Step 2: Cut the dowel into three one-inch-long sections. Note: I sharpened the dowels just slightly BEFORE cutting them. I used a manual pencil sharpener and turned the crank three times. This will make it easier to slide your work onto the pegs.
Step-by-step for making a pegbar
Step 3: Take the backing cardboard from a 9×12 paper pad. Cut it into two strips about 2” x 10.” Use your punch to punch holes into one of the strips.
Step-by-step for making a pegbar
Step 4: With the two strips aligned, glue the punched strip onto the unpunched strip and then glue the pegs into the holes. I used Gorilla wood glue, but any strong wood or paper glue will do. Make sure all the pegs are straight.You can put a piece of punched paper on it to double-check the alignment. Do this quickly before the glue sets.
Step-by-step for making a pegbar
Step 5: Clamp the two strips together to keep them from warping while the glue dries.

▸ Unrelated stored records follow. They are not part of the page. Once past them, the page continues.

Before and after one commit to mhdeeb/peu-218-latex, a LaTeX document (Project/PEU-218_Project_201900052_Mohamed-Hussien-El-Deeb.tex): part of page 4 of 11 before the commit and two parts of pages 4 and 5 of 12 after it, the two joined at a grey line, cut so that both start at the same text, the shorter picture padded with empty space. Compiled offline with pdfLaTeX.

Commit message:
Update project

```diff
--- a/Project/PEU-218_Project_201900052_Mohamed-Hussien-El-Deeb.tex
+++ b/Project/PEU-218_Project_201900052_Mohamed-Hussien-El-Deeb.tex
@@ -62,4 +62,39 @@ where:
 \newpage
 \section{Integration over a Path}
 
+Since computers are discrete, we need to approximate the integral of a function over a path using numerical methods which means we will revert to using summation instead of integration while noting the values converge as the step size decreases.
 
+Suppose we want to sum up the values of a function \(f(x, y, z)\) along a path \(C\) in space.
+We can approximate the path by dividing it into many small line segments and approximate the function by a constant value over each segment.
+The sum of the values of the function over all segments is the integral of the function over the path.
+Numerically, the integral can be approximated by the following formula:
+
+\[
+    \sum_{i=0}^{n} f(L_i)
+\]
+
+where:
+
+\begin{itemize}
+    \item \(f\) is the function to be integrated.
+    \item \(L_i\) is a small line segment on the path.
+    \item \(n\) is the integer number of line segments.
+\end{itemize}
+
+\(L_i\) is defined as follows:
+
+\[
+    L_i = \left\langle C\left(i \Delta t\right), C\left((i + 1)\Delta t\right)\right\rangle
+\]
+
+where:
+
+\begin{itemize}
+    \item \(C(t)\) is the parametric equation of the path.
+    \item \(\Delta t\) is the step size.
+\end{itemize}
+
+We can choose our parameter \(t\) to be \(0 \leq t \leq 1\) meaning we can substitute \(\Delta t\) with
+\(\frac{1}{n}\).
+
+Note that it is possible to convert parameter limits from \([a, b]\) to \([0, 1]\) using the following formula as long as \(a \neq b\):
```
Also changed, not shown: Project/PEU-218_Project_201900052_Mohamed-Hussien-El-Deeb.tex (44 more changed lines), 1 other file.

I used paper clamps but clothespins or even just some weights would do.
Step-by-step for making a pegbar
Step 6: After a couple hours of drying, remove the clamps and you now have a peg bar.
Step-by-step for making a pegbar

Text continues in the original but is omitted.